Joe started to experience horrific nightmares where he was being chased. Electrical appliances would inexplicably become unplugged, malfunction or just turn off on their own. The only ones living in the apartment was Joe and his dog.
Joe LeBlanc would also hears knocks in different parts of the apartment. Another time blows sounded so heavily on the front door that it rattled in its frame.
There was no one there when he opened the door. He closed it, and his dog started to growl, and the doorknob started to swivel back and forth. Then the door smashed open with so much force that splinters sprayed everywhere.
Then Joe saw the shadow of a running man flit through the apartment. To him it seemed the figure of someone trying to escape. Who was it that made the door thunder, a victim or the sadistic Herb?
This was not the only time that knockings would sound at the front door. It didn't matter if it was day or night. He would open it, but there was never anyone there. He did feel as if someone was watching him. Then once he caught movement from the corner of his eye, and his dog would growl. The dog, once friendly, would routinely snarl and bark at empty air.
Others living on the estate were pushed and poked by unseen hands. Pots, pans and furniture would move on their own, and disembodied voices were heard.
One day Vicky Graves looked out the window and saw a man wearing a red t-shirt wandering on the ground. She believed it was a trespasser and went outside to find him, but she stopped in her tracks when she saw he had no legs and was floating along over the ground. Then he vanished.

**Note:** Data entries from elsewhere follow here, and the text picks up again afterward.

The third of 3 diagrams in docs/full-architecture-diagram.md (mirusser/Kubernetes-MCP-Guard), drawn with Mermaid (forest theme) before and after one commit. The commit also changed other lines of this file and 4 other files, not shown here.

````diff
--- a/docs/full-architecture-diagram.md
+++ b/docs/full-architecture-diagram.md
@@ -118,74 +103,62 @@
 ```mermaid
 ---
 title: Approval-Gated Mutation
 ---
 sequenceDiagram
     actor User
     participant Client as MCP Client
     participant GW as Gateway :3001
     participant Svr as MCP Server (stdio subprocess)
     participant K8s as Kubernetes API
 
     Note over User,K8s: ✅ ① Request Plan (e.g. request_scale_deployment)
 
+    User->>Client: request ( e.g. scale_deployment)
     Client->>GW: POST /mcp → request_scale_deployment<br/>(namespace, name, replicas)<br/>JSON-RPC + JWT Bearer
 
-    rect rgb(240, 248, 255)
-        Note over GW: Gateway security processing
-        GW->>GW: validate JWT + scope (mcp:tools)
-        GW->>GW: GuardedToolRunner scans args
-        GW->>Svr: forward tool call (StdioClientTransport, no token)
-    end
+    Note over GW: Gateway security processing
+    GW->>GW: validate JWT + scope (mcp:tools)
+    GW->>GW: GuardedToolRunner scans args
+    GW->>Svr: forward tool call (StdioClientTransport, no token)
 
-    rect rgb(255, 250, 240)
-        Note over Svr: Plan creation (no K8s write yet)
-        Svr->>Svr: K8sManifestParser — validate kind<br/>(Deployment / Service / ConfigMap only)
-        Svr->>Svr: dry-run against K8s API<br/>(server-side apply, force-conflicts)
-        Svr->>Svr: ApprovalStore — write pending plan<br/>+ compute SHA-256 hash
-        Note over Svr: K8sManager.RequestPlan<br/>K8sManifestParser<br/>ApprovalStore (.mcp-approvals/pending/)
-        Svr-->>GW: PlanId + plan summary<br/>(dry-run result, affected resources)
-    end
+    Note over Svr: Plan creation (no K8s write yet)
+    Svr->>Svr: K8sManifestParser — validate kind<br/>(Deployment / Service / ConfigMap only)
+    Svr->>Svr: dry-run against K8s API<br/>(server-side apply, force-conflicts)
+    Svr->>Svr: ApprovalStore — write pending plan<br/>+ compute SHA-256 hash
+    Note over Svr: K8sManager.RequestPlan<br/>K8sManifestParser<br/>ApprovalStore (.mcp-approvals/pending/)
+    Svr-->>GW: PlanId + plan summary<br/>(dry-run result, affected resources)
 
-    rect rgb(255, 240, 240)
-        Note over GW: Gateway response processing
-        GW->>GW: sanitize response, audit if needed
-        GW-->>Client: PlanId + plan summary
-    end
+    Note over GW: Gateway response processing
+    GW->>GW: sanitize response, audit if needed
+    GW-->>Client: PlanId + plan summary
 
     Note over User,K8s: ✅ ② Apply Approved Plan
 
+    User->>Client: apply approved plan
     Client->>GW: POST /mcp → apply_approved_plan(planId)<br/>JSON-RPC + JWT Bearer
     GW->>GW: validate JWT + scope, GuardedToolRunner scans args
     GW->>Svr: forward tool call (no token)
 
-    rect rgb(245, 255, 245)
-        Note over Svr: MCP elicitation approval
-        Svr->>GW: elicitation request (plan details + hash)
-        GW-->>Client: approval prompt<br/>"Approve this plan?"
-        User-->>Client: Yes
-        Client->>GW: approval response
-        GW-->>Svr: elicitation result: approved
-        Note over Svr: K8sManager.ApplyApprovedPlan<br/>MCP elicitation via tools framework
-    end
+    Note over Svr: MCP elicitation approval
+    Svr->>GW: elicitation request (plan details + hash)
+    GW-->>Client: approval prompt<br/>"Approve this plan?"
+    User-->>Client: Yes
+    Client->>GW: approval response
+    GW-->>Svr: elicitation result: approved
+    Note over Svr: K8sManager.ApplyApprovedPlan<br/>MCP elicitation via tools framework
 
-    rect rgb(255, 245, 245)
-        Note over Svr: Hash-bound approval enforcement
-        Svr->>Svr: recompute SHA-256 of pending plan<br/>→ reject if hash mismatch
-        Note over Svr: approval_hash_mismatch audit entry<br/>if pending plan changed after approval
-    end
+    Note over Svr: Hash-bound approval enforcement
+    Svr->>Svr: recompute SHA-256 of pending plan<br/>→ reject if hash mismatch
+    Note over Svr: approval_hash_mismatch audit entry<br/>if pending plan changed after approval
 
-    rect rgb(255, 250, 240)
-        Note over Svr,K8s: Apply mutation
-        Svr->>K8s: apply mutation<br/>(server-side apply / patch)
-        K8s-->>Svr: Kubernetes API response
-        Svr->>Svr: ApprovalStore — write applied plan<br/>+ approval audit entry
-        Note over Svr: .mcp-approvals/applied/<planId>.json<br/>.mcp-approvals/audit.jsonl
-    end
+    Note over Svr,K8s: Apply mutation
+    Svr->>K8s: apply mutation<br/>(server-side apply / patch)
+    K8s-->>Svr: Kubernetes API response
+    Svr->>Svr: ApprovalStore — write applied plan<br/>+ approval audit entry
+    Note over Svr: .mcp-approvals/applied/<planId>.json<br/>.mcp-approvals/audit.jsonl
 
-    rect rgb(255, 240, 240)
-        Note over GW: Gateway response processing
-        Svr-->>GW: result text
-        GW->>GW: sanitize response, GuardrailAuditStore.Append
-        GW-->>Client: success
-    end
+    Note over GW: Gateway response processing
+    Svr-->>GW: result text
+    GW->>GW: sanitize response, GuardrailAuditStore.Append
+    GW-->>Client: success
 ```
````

Red T-Shirt man was seen again by Joe when he was walking his dog. The animal chased it, and then it vanished.
Later other human bones were discovered buried on the property in the same area where the apparition was seen. Once the remains were removed the ghost ceased to appear.

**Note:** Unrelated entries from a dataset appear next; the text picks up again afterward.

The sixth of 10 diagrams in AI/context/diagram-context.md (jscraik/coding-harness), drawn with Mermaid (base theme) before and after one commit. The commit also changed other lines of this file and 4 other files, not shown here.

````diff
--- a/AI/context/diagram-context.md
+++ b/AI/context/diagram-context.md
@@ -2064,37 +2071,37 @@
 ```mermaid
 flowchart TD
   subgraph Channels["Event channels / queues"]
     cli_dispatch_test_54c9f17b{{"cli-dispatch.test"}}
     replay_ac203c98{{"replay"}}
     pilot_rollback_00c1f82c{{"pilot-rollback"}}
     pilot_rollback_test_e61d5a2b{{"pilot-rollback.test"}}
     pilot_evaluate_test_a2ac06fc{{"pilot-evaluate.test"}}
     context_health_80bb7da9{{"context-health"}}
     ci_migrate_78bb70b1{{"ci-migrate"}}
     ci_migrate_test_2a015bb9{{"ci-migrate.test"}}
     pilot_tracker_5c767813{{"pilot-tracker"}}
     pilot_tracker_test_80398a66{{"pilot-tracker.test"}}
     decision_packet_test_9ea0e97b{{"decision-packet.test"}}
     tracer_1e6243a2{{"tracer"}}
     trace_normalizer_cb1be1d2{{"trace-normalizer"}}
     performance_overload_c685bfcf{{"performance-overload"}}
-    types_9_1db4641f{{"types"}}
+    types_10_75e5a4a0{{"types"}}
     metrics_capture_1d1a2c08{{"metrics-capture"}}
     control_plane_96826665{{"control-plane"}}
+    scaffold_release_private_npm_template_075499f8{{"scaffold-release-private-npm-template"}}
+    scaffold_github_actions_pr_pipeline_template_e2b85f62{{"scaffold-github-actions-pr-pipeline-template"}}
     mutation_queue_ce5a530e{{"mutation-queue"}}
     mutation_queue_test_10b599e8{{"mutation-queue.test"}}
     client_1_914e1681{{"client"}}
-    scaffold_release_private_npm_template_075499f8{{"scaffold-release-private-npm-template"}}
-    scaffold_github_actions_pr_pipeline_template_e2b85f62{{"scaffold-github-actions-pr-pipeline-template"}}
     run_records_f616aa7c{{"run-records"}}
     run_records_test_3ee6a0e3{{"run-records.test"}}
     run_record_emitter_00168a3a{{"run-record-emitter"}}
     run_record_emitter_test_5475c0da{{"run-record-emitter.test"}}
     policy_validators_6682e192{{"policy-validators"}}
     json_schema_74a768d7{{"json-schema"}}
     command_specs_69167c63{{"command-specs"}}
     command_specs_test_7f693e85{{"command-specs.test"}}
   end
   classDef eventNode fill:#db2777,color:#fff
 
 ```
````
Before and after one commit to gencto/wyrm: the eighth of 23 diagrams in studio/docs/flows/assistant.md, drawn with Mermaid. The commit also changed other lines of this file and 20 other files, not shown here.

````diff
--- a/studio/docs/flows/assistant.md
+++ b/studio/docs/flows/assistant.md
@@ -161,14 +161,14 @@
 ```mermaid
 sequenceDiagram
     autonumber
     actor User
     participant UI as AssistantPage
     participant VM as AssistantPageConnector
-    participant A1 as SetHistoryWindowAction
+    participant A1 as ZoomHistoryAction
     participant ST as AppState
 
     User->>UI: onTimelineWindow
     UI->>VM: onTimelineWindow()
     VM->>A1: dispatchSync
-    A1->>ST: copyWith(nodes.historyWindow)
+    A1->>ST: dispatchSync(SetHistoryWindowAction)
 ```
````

Jeremy, Joe's friend, after hearing about the weird happening decided to satisfy his curiosity and came over to visit his friend. They took a swim in the pool where Baumeister had killed his victims. Despite being a hardcore skeptic, Jeremy went on to describe that once he got in the water, unseen hands prodded him, tried to pull him under and grab him by the throat.
Joe seemed to be the target of the ghostly haunting at Fox Hollow Farm. He felt that he was being constantly followed, and the weird noises in his apartment continued. More than once he saw shadowy figures moving around in the dark. Once he heard metal scraping from the kitchen. When he investigated he found a knife had been moved to the counter and there were marks cut into the wall.
Joe then tried to record Electornic Voice Phenomenon (EVP). During his first attempt he asked the identity of the ghost in the kitchen and a man's voice replied, "the married one." Since all of Baumeister's victims were single, it was assumed it was Herb.
Is there any way to erase the dark deeds committed at Fox Hollow Farm? Is it inevitable that it's haunted by the victims, and their victimizer in a never-ending loop of their horrific deaths?
In 2019, Noah Herron, the owner of Urban Vines Winery & Brewery and Urban Farmer in Westfield, bought 8 acres of the property just north of Baumeister's former home and wants to sell three lots. He also wants to build a home for his family there.
He told a local newspaper, "We asked neighbors around there if they've ever seen ghosts, and they said no. So we're good. We're excited. The property is beautiful and right off the Monon Trail and close enough to downtown Westfield. A lot of people have already shown interest." I bet they have.
11/7/2021 06:51:19 pm
Herbert “ Erich” Baumeister is the son of Herbert Richard Baumeister, alleged serial killer of several gay men in the Midwest.
2/6/2023 09:03:13 pm
I dated Erich briefly and he was definitely a prince charming, who became emotionally abusive. He was narcissistic, selfish, and mood swings were horrible. A hoarder...obsessive...
2/12/2023 12:43:20 pm
Revealing someone's personal information to the public? It's sick. Is your life so uneventful you have to leak someone else's? Get outside and add to your own pathetic life.
2/10/2023 11:17:05 am
Leave a Reply.
Stranger Than Fiction Stories by M.P. Pellicer